Island asbestos woe

Island asbestos woe

SCIENTISTS are concerned a plan to abandon research at Macquarie Island is based on budget pressures exacerbated by asbestos contamination, which could cost tens of millions to clear up.

It is understood up to half the buildings on Macquarie Island contain asbestos and the Antarctic Division is under pressure to eradicate the material in accordance with national guidelines.

The costly measure would have to come out of the existing budget, which scientists say is already stretched.

They say budget cuts are the real reason behind Antarctic Division moves to pull out of Macquarie Island, Australia's only permanent sub-Antarctic research station.

The State Government yesterday echoed the concerns that funding was behind the plans to leave Macquarie.



Economic Development Minister Lara Giddings called on the Federal Government to provide the Antarctic Division with enough funding to continue its important research on the island.

The Antarctic Division yesterday said no firm decision had been made in relation to the future of its base.

Division chief scientist Michael Stoddart said discussions were ongoing.

On Tuesday the Antarctic Division confirmed it was considering withdrawing from the island nature reserve, which lies about 1500km south-east of Tasmania.
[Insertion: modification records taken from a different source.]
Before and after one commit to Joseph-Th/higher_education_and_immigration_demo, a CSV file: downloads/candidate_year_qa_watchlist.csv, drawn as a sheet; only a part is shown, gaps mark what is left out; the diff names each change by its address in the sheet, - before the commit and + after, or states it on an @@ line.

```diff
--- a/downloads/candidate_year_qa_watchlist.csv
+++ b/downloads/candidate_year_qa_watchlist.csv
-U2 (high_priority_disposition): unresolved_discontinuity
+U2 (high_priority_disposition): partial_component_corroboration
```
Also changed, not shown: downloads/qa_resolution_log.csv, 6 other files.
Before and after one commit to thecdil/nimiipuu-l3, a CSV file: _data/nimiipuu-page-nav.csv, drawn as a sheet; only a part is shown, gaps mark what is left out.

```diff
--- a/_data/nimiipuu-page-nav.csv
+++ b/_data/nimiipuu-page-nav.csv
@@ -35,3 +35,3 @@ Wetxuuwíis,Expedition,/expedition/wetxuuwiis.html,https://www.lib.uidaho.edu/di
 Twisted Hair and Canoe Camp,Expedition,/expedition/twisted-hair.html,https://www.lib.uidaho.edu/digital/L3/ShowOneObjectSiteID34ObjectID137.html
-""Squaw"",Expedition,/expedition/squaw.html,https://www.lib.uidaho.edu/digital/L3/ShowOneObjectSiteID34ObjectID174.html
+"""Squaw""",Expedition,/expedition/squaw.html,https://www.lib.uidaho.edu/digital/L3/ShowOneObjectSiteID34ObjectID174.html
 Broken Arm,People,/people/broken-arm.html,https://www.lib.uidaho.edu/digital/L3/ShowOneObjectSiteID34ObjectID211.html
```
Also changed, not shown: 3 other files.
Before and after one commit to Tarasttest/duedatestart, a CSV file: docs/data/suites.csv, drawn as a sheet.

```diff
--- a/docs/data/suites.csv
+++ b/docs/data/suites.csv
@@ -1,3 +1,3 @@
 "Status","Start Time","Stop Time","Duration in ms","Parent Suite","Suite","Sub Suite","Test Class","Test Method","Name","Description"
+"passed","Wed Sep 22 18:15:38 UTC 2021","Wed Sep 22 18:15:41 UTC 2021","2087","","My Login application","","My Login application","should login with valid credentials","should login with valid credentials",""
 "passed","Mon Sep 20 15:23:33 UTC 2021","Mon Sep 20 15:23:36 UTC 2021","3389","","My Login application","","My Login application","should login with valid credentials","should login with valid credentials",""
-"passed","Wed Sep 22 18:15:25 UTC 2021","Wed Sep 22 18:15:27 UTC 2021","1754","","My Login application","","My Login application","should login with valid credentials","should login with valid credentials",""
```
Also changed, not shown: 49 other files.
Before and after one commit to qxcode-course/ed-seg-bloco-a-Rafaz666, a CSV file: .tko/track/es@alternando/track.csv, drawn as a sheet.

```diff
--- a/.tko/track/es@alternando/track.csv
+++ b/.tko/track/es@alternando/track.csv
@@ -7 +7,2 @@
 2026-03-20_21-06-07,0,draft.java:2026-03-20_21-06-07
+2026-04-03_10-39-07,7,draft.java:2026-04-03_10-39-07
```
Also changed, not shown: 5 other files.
Prof Stoddart said yesterday whatever decision was reached it would be made "on the basis of scientific research". He denied that budget constraints were behind the plans.

But a scientist who spoke to The Mercury yesterday, who did not want to be named, said staff had been told about the financial pressures at a general meeting last year.

The scientist said the need to reduce spending at all stations had been outlined.

And the address had included an outline of the asbestos problem which, it had been estimated, could cost "tens of millions" of dollars.

Prof Stoddart confirmed the existence of asbestos on Macquarie but he had "no idea" what it might cost to fix.

Ms Giddings said she would write to federal Environment Minister Ian Campbell calling for the Antarctic Division to receive adequate funding to maintain its presence on Macquarie Island.

"Since 1948 Macquarie Island has been an important research centre studying elephant seals, seabirds and plant communities," she said.

"And more recently it has been an important site studying climate change."

But Prod Stoddart said all research could be conducted on Heard Island.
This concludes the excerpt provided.